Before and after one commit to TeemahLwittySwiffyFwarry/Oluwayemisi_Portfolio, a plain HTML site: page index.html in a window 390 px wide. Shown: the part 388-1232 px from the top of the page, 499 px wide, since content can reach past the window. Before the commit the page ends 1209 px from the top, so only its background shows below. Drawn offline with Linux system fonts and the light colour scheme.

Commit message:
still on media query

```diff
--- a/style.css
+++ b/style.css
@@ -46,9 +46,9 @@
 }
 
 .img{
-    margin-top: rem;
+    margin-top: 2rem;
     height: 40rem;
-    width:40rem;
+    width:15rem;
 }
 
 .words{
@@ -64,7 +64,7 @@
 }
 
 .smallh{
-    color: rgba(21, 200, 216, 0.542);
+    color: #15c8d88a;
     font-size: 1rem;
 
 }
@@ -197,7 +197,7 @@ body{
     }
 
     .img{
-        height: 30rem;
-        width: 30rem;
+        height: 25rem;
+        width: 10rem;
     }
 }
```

★ ★ ★ ★ ★ ★ ★

Brief - Please repeat each line above exactly.

Written answer -
Before and after one commit to TeemahLwittySwiffyFwarry/Oluwayemisi_Portfolio, a plain HTML site: page index.html in a window 390 px wide. Shown: the part 388-1232 px from the top of the page, 499 px wide, since content can reach past the window. Before the commit the page ends 1209 px from the top, so only its background shows below. Drawn offline with Linux system fonts and the light colour scheme.

Commit message:
still on media query

```diff
--- a/style.css
+++ b/style.css
@@ -46,9 +46,9 @@
 }
 
 .img{
-    margin-top: rem;
+    margin-top: 2rem;
     height: 40rem;
-    width:40rem;
+    width:15rem;
 }
 
 .words{
@@ -64,7 +64,7 @@
 }
 
 .smallh{
-    color: rgba(21, 200, 216, 0.542);
+    color: #15c8d88a;
     font-size: 1rem;
 
 }
@@ -197,7 +197,7 @@ body{
     }
 
     .img{
-        height: 30rem;
-        width: 30rem;
+        height: 25rem;
+        width: 10rem;
     }
 }
```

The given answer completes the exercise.